The Franklin Expedition was the 1840s equivalent of the Space Shuttle: the best trained men and the latest technology sent on a voyage of discovery into the unknown, in what is now the Canadian Arctic. But the 128 men on the two ships never came back, lost, almost without trace. This compelling mystery makes the enduring Franklin mystery an ideal vehicle for engaging students and the Canadian public in history.
The project will be coordinated by the Great Unsolved Mysteries in Canadian History Project at the University of Victoria. The Enduring Franklin Mystery will be developed with a diverse group of partner institutions including the Nunavut Department of Education, Parks Canada, Library and Archives Canada, and the national History Education Network. The Historical Thinking Project, the Critical Thinking Consortium and the Centre for Oral History and Digital Storytelling at Concordia University are also partners in this exciting new venture. Mount Royal University and the University of Toronto will contribute to The Enduring Franklin Mystery as well. Historian Lyle Dick, former president of the Canadian Historical Association, will serve as Research Director.
April 2013 - Teaching Tools – New MysteryQuests and Interactive Whiteboards
Thanks to financial support from the Social Sciences and Humanities Research Council in 2012-13, the Great Unsolved Mysteries in Canadian History Project was able to develop nine new MysteryQuests, three for each of the following Mysteries: The Redpath Mansion Mystery, Death on a Painted Lake: The Tom Thomson Tragedy, and Death of a Diplomat. The Critical Thinking Consortium created the new MysteryQuests for the Great Unsolved Mysteries in Canadian History Project, working with historical researchers Annmarie Adams (McGill University), Gregory Klages (University of Guelph- Humber) and Larry Hannant (Camosun College) and our co-director Ruth Sandwell (Ontario Institute for Studies in Education).

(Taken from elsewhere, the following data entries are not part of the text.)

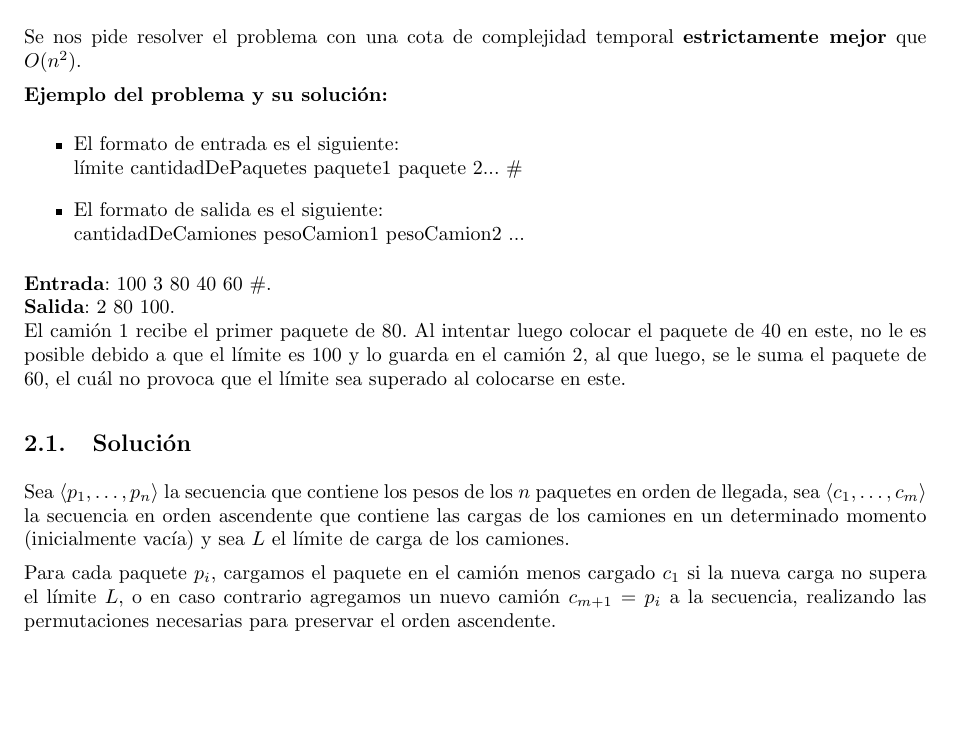
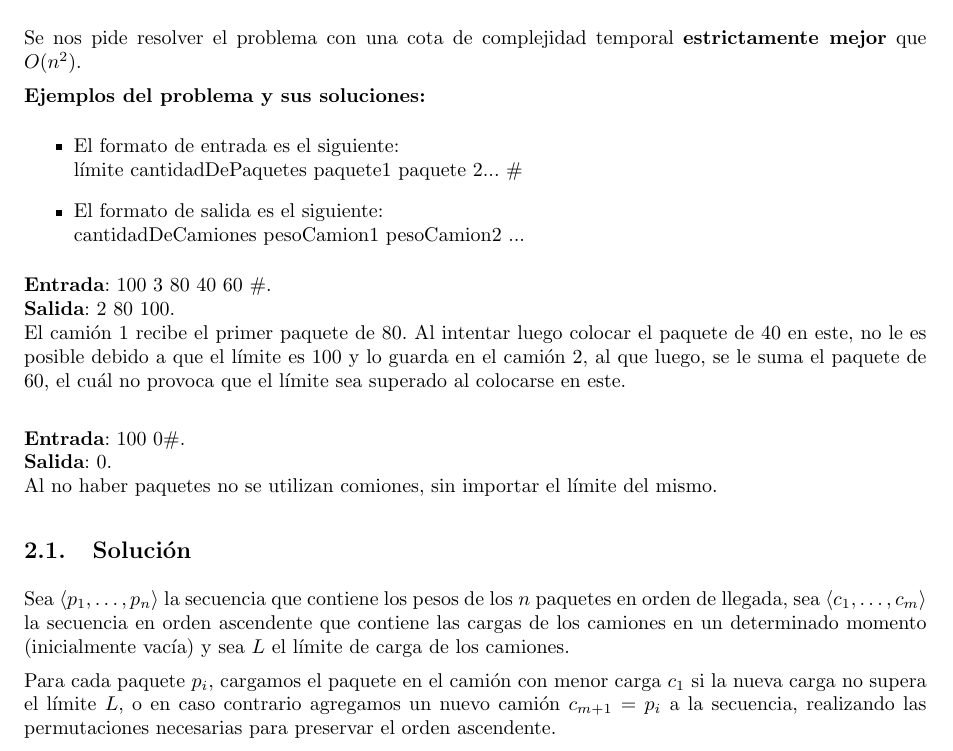
Before and after one commit to LeandroLovisolo/Algo3-TP1, a LaTeX document (tex/informe.tex): part of page 3 of 7, cut so that both start at the same text, the shorter picture padded with empty space. Compiled offline with pdfLaTeX.

Commit message:
ejemplo en el problema 1 sin paquetes

```diff
--- a/tex/informe.tex
+++ b/tex/informe.tex
@@ -164,7 +164,7 @@ Dada una secuencia de paquetes y un límite de peso, se nos pide calcular, la ca
 
 Se nos pide resolver el problema con una cota de complejidad temporal \textbf{estrictamente mejor} que $O(n^2)$.
 
-\textbf{Ejemplo del problema y su solución:}
+\textbf{Ejemplos del problema y sus soluciones:}
 \begin{itemize}
 	\item El formato de entrada es el siguiente: \\
   límite cantidadDePaquetes paquete1 paquete 2... \#
@@ -174,13 +174,17 @@ Se nos pide resolver el problema con una cota de complejidad temporal \textbf{es
 
 \textbf{Entrada}: 100 3 80 40 60 \#.\\
 \textbf{Salida}: 2 80 100. \\
-El camión 1 recibe el primer paquete de 80. Al intentar luego colocar el paquete de 40 en este, no le es posible debido a que el límite es 100 y lo guarda en el camión 2, al que luego, se le suma el paquete de 60, el cuál no provoca que el límite sea superado al colocarse en este.
+El camión 1 recibe el primer paquete de 80. Al intentar luego colocar el paquete de 40 en este, no le es posible debido a que el límite es 100 y lo guarda en el camión 2, al que luego, se le suma el paquete de 60, el cuál no provoca que el límite sea superado al colocarse en este.\\
+
+\textbf{Entrada}: 100 0\#.\\
+\textbf{Salida}: 0. \\
+Al no haber paquetes no se utilizan comiones, sin importar el límite del mismo.
 
 \subsection{Solución}
 
 Sea $\langle p_1, \ldots, p_n \rangle$ la secuencia que contiene los pesos de los $n$ paquetes en orden de llegada, sea $\langle c_1, \ldots, c_m \rangle$ la secuencia en orden ascendente que contiene las cargas de los camiones en un determinado momento (inicialmente vacía) y sea $L$ el límite de carga de los camiones.
 
-Para cada paquete $p_i$, cargamos el paquete en el camión menos cargado $c_1$ si la nueva carga no supera el límite $L$, o en caso contrario agregamos un nuevo camión $c_{m+1} = p_i$ a la secuencia, realizando las permutaciones necesarias para preservar el orden ascendente.
+Para cada paquete $p_i$, cargamos el paquete en el camión con menor carga $c_1$ si la nueva carga no supera el límite $L$, o en caso contrario agregamos un nuevo camión $c_{m+1} = p_i$ a la secuencia, realizando las permutaciones necesarias para preservar el orden ascendente.
 
 Luego de haber cargado todos los paquetes, devolvemos la secuencia con la carga de cada camión.
 
```
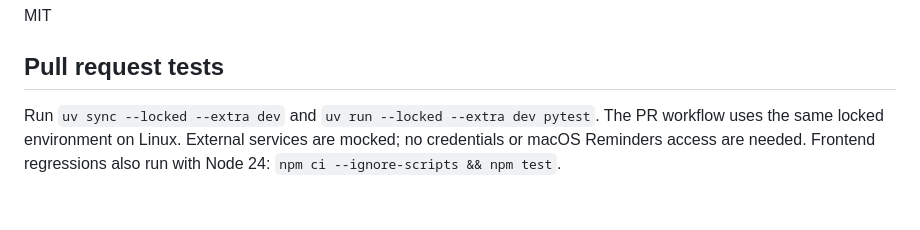
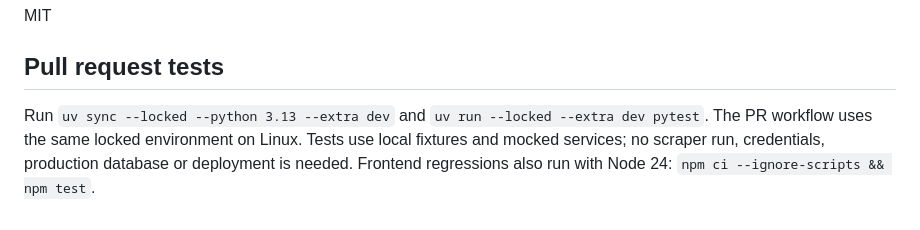
Before and after one commit to ollisulopuisto/kriitikot, a Markdown page: README.md, the part around the change. Drawn GitHub-style.

Commit message:
Clarify Kriitikot offline test setup

```diff
--- a/README.md
+++ b/README.md
@@ -126,5 +126,5 @@ MIT
 
 ## Pull request tests
 
-Run `uv sync --locked --extra dev` and `uv run --locked --extra dev pytest`. The PR workflow uses the same locked environment on Linux. External services are mocked; no credentials or macOS Reminders access are needed.
+Run `uv sync --locked --python 3.13 --extra dev` and `uv run --locked --extra dev pytest`. The PR workflow uses the same locked environment on Linux. Tests use local fixtures and mocked services; no scraper run, credentials, production database or deployment is needed.
 Frontend regressions also run with Node 24: `npm ci --ignore-scripts && npm test`.
```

You can find these new MysteryQuests – and all of the original thirty quests – at MysteryQuests.ca
Funding from the Social Sciences and Humanities Research Council also enabled us to create some new interactive whiteboards. You can download them for free from our website – and please send along your feedback!
These new whiteboards were developed by a team of students from the Ontario Institute for Studies in Education at the University of Toronto under the guidance of Garfield Gini-Newman, with design input from Mary Abbott. Each of the whiteboards is designed for use with one of our popular mystery websites.